SALT LAKE CITY — The question was only half-finished when Kyle Whittingham launched into his response.
Caused by a preamble that advanced the idea of Saturday’s scrimmage holding chief importance over the spring schedule, Whittingham had heard everything he needed to.
“Absolutely,” he interjected of the significance of the team’s second live scrimmage amid an April shower at Rice-Eccles Stadium. “The (Red and White) game will be watered down and there will be a limited defense. A lot of guys will sit out, so this was the major scrimmage of the spring today.”
In other words, Saturday held meaning for the program.
Coming off their first full week of increased live work (the team had been limited to just six to eight live reps prior to their first scrimmage eight days earlier), the Utes looked more comfortable across the board, resulting in an improvement on last week’s production despite limiting players like Chase Hansen, Bradlee Anae, Julian Blackmon and Zack Moss to precious few snaps.
In comparing his team’s overall performance on Saturday to the baseline established in the previous week, Whittingham called the effort “much cleaner,” citing reduced penalties, smoother mechanics in alignment and an overall improvement in execution.
On an individual basis, Whittingham specifically referenced the performances of Tyler Huntley, Moss and the entire offensive line as standouts, while offensive coordinator Troy Taylor gave an all-encompassing endorsement of a restyled receiving corps.
Taylor also spoke on the progress of his quarterback group, as Huntley, Jack Tuttle and Jason Shelley enjoyed extended playing time to varying degrees of success. A program that is no stranger to a preseason quarterback competition, Taylor said in reference to the state of the group: “They’re good. We’ve got guys at different stages. Jack (Tuttle) is a young guy. Jason (Shelley), this is his first spring. And I think they’re progressing. Drew Lisk has done a great job with the repetitions that he’s been given. And then Tyler has had a fantastic spring.”

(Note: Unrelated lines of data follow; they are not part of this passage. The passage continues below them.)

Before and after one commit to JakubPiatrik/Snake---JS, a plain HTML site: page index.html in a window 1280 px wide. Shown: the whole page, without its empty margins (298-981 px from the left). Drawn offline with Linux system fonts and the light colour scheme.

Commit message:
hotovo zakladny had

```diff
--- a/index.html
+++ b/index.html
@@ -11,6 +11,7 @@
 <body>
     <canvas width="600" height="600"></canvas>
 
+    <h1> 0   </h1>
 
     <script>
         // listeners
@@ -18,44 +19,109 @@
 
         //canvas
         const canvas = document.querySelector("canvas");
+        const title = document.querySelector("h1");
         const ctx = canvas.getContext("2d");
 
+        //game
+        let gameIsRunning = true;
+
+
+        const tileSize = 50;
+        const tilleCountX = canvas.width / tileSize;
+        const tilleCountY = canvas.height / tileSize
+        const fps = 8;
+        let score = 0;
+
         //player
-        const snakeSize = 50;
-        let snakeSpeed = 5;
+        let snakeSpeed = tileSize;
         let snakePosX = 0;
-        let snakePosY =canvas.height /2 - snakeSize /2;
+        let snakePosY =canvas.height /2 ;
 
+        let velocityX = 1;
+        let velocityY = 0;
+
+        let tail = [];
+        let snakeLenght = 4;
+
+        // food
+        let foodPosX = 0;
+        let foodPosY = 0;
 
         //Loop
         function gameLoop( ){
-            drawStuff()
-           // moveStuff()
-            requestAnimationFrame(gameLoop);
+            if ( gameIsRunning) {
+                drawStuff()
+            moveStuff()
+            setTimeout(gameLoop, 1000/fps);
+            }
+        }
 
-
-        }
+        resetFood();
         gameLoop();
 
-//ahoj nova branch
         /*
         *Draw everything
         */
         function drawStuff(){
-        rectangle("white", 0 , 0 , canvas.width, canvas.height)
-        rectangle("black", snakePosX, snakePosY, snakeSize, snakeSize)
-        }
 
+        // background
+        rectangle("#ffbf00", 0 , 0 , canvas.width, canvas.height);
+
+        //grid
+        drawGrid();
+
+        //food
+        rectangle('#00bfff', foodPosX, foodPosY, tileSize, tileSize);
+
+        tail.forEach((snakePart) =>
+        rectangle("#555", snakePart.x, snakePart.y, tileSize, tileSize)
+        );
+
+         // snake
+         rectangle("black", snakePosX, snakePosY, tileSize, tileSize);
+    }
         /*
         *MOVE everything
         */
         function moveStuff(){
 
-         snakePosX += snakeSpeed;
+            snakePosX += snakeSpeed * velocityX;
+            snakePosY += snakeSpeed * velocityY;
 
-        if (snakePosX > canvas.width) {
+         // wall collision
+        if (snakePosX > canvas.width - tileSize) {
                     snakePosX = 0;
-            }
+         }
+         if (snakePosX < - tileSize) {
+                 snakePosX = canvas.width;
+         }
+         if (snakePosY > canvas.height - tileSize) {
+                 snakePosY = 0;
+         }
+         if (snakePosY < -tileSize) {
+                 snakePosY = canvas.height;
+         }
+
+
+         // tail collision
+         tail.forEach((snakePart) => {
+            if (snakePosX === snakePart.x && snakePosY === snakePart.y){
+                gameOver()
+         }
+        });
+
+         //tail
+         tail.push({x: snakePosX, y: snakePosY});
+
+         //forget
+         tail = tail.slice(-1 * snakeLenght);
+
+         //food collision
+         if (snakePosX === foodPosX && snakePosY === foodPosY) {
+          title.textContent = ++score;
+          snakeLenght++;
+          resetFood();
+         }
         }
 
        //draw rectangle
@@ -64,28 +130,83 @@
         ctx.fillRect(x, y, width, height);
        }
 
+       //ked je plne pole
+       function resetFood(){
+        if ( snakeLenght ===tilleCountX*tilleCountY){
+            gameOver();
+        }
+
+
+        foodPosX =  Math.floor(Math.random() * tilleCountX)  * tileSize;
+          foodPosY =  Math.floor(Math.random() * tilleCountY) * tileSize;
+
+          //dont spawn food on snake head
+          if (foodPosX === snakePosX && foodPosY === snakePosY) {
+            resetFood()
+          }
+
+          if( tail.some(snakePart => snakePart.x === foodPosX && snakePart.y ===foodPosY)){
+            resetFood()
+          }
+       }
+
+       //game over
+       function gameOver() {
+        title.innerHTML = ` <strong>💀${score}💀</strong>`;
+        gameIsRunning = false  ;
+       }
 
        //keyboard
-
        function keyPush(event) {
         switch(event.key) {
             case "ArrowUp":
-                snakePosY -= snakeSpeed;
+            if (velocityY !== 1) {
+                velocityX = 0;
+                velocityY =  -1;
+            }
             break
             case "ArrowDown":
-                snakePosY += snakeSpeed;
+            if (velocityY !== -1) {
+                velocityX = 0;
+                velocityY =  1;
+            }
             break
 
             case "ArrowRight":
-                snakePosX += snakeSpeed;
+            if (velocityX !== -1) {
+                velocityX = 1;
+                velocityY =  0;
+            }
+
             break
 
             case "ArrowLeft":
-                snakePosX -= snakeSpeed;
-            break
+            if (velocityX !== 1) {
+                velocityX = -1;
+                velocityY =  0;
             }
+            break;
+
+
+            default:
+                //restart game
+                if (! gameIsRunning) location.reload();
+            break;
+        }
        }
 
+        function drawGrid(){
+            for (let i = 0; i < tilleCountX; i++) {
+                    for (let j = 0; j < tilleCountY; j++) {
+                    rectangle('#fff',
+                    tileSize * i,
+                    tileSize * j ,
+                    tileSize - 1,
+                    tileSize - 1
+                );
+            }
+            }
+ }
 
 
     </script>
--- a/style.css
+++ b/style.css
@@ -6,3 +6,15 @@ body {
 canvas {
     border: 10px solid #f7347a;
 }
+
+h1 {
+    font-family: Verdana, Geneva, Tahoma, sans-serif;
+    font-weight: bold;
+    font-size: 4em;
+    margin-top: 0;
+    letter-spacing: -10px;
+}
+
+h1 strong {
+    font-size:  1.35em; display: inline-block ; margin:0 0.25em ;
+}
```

Praise for the offense’s strong showing even flowed from defensive coordinator Morgan Scalley, whose unit suffered from the absences of its three playmakers for most of the day. Helmed by anyone , every level of Utah's defense contributed to yielding big plays, while also failing to generate a consistent pass rush.
When asked if any player stood out on the defensive end, Scalley said no, adding, “The offense did some good things today.”
But while the impact of several players on both sides of the ball was apparent Saturday, Whittingham was quick to remind reporters that a lot can change before fall camp.
“No job is safe,” he said. “Everybody has to keep producing every day. We don’t have a definitive depth chart right now. … It’s still a work in progress. Nothing will be solidified completely until fall camp.”
Dillon Anderson is studying literary journalism as a student at the University of Utah. You can follow him on Twitter @DillonDanderson.